International Journal of Family Medicine
Volume 2015, Article ID 175436, 7 pages
Clinical Study

Placebo-Controlled Discontinuation of Long-Term Acid-Suppressant Therapy: A Randomised Trial in General Practice

1Research Unit of General Practice, Department of Public Health, University of Southern Denmark, J. B. Winslows Vej 9A, Odense, Denmark
2Department of Emergency Medicine, Odense University Hospital, 5000 Odense, Denmark
3Research Unit for General Practice and Section of General Practice, Department of Public Health, Copenhagen University, 1014 Copenhagen K, Denmark
4Department of Internal Medicine, Regional Hospital Herning, 7400 Herning, Denmark
5Department of Medical Gastroenterology, Odense University Hospital, 5000 Odense, Denmark

Received 11 March 2015; Revised 22 June 2015; Accepted 29 June 2015

Academic Editor: Paul Van Royen

Copyright © 2015 Jon Eik Zwisler et al. This is an open access article distributed under the Creative Commons Attribution License, which permits unrestricted use, distribution, and reproduction in any medium, provided the original work is properly cited.

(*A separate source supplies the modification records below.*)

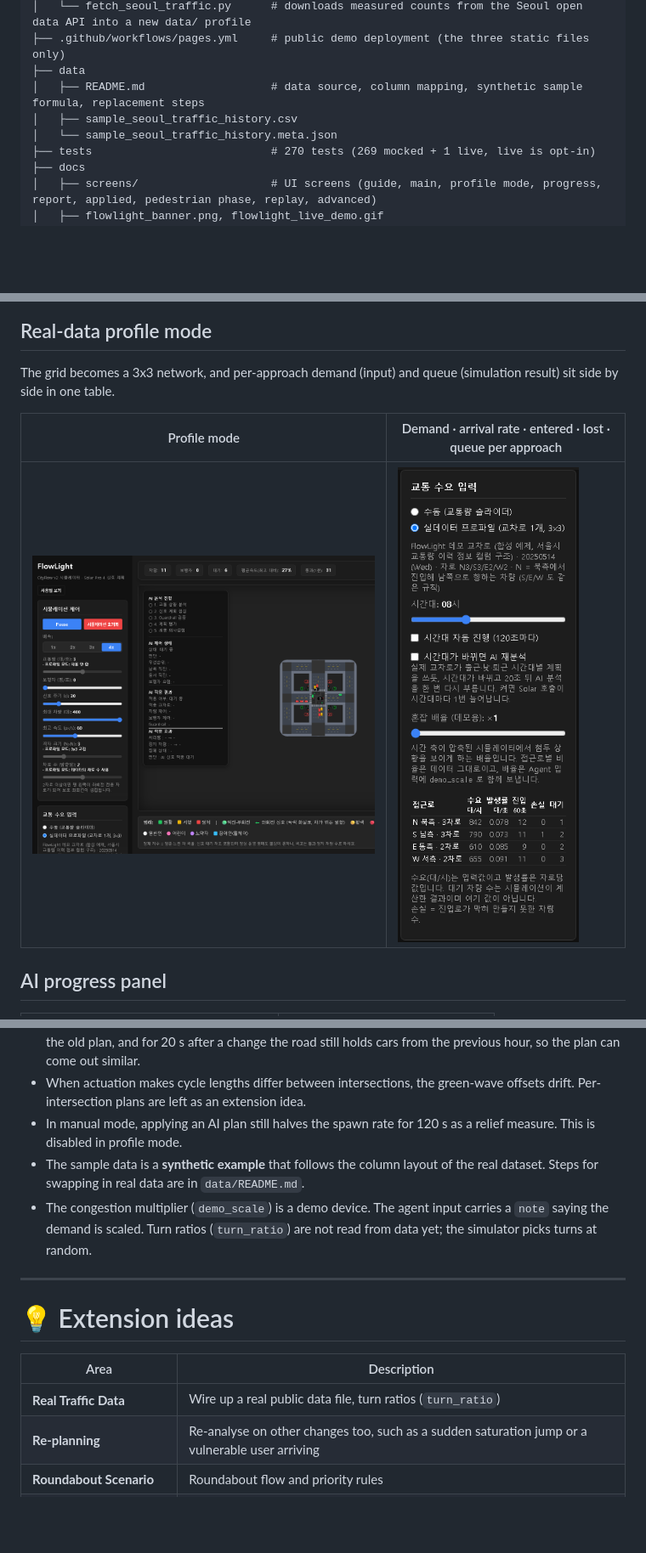
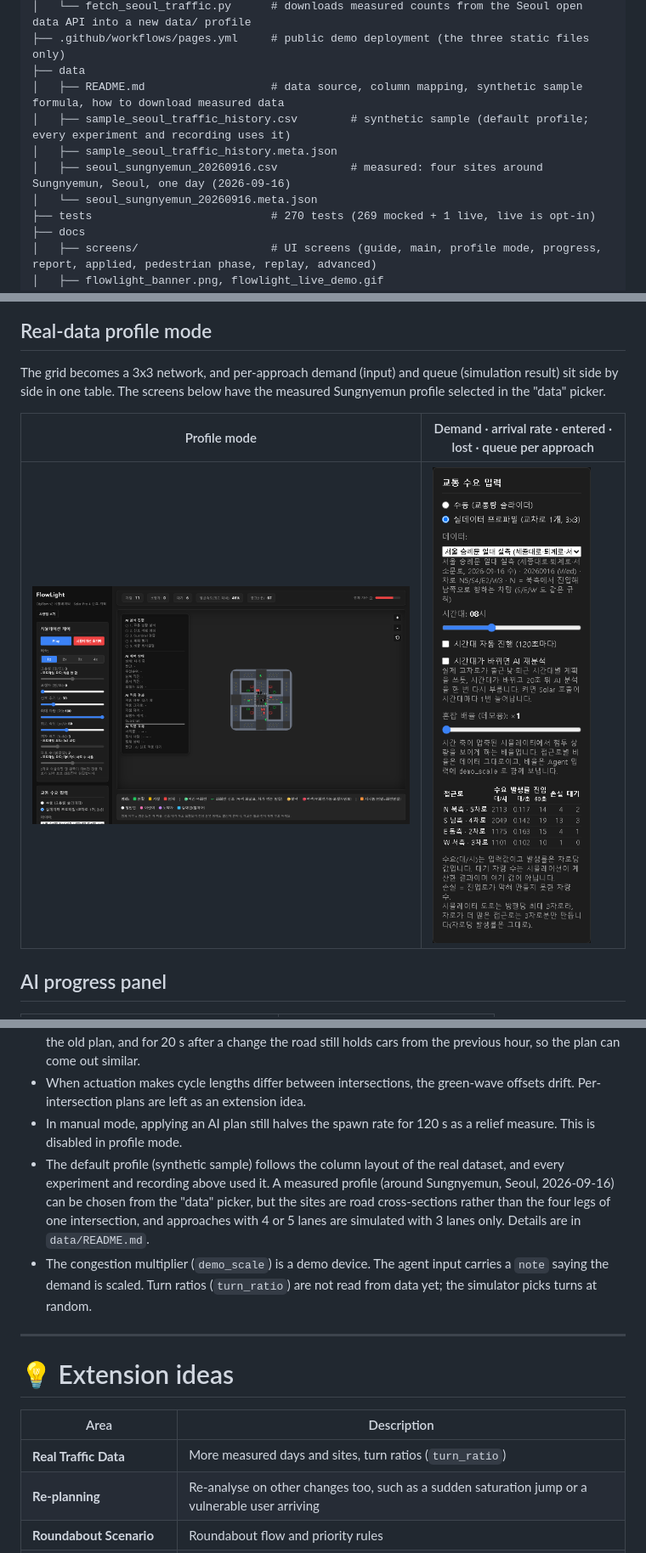
Before and after one commit to jihooni217/FlowLight-AI-Traffic-Signal, a Markdown page: README.en.md, 3 parts joined by grey strips. Shown at 85% size. Rendered like a GitHub page; pictures changed too: docs/screens/demand_table.png, docs/screens/profile_mode.png; blank space fills up the shorter version.

```diff
--- a/README.en.md
+++ b/README.en.md
@@ -312,9 +312,11 @@ FlowLight-AI-Traffic-Signal
 │   └── fetch_seoul_traffic.py      # downloads measured counts from the Seoul open data API into a new data/ profile
 ├── .github/workflows/pages.yml     # public demo deployment (the three static files only)
 ├── data
-│   ├── README.md                   # data source, column mapping, synthetic sample formula, replacement steps
-│   ├── sample_seoul_traffic_history.csv
-│   └── sample_seoul_traffic_history.meta.json
+│   ├── README.md                   # data source, column mapping, synthetic sample formula, how to download measured data
+│   ├── sample_seoul_traffic_history.csv        # synthetic sample (default profile; every experiment and recording uses it)
+│   ├── sample_seoul_traffic_history.meta.json
+│   ├── seoul_sungnyemun_20260916.csv           # measured: four sites around Sungnyemun, Seoul, one day (2026-09-16)
+│   └── seoul_sungnyemun_20260916.meta.json
 ├── tests                           # 270 tests (269 mocked + 1 live, live is opt-in)
 ├── docs
 │   ├── screens/                    # UI screens (guide, main, profile mode, progress, report, applied, pedestrian phase, replay, advanced)
@@ -500,7 +502,7 @@ Captured on the current version (Solar Pro 4, 2 to 3 lanes per direction, 30 s c
 
 ## Real-data profile mode
 
-The grid becomes a 3x3 network, and per-approach demand (input) and queue (simulation result) sit side by side in one table.
+The grid becomes a 3x3 network, and per-approach demand (input) and queue (simulation result) sit side by side in one table. The screens below have the measured Sungnyemun profile selected in the "data" picker.
 
 | Profile mode | Demand · arrival rate · entered · lost · queue per approach |
 |---|---|
@@ -577,7 +579,7 @@ Problem statement, agent design, architecture, experiment results and retrospect
 - Automatic re-analysis only reacts to hour changes. A big change in demand within the same hour keeps the old plan, and for 20 s after a change the road still holds cars from the previous hour, so the plan can come out similar.
 - When actuation makes cycle lengths differ between intersections, the green-wave offsets drift. Per-intersection plans are left as an extension idea.
 - In manual mode, applying an AI plan still halves the spawn rate for 120 s as a relief measure. This is disabled in profile mode.
-- The sample data is a **synthetic example** that follows the column layout of the real dataset. Steps for swapping in real data are in `data/README.md`.
+- The default profile (synthetic sample) follows the column layout of the real dataset, and every experiment and recording above used it. A measured profile (around Sungnyemun, Seoul, 2026-09-16) can be chosen from the "data" picker, but the sites are road cross-sections rather than the four legs of one intersection, and approaches with 4 or 5 lanes are simulated with 3 lanes only. Details are in `data/README.md`.
 - The congestion multiplier (`demo_scale`) is a demo device. The agent input carries a `note` saying the demand is scaled. Turn ratios (`turn_ratio`) are not read from data yet; the simulator picks turns at random.
 
 ---
@@ -586,7 +588,7 @@ Problem statement, agent design, architecture, experiment results and retrospect
 
 | Area | Description |
 |------------------|-------------|
-| **Real Traffic Data** | Wire up a real public data file, turn ratios (`turn_ratio`) |
+| **Real Traffic Data** | More measured days and sites, turn ratios (`turn_ratio`) |
 | **Re-planning** | Re-analyse on other changes too, such as a sudden saturation jump or a vulnerable user arriving |
 | **Roundabout Scenario** | Roundabout flow and priority rules |
 | **Multi-Intersection Control** | Coordinated signals and green waves across neighbouring intersections |
```
Also changed, not shown: other parts of README.en.md (+1 -1 lines), README.md (+9 -7 lines), data/README.md (+9 -1 lines), 4 other files.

Objective. To investigate whether patients on long-term antisecretory medication need to continue treatment to control symptoms. Methods. A double-blinded randomised placebo-controlled trial in general practices in Denmark. Patients aged 18–90 who were treated with antisecretory drugs on a long-term basis were randomized to esomeprazole 40 mg or identical placebo. Outcome measures were time to discontinuation with trial medication due to failed symptom control analysed as survival data. The proportion of patients stopping trial medication during the one-year follow-up was estimated. Results. A total of 171 patients were included with a median prior duration of antisecretory treatment of four years (range: 0.5 to 14.6 years). 86 patients received esomeprazole 40 mg and 85 patients received placebo. At 12 months, statistically significantly more patients in the placebo group had discontinued (73% (62/85)) compared with the esomeprazole group (21% (18/86); < 0.001). Conclusions. Long-term users of antisecretory drugs showed a preference for the active drug compared to placebo. However, 27% of patients continued on placebo throughout the study and did not need to reinstitute usual treatment. One in five patients treated with esomeprazole discontinued trial medication due to unsatisfactory symptom control. Discontinuation of antisecretory treatment should be considered in long-term users of antisecretory drugs. This trial is registered with Trial registration ID: NCT00120315.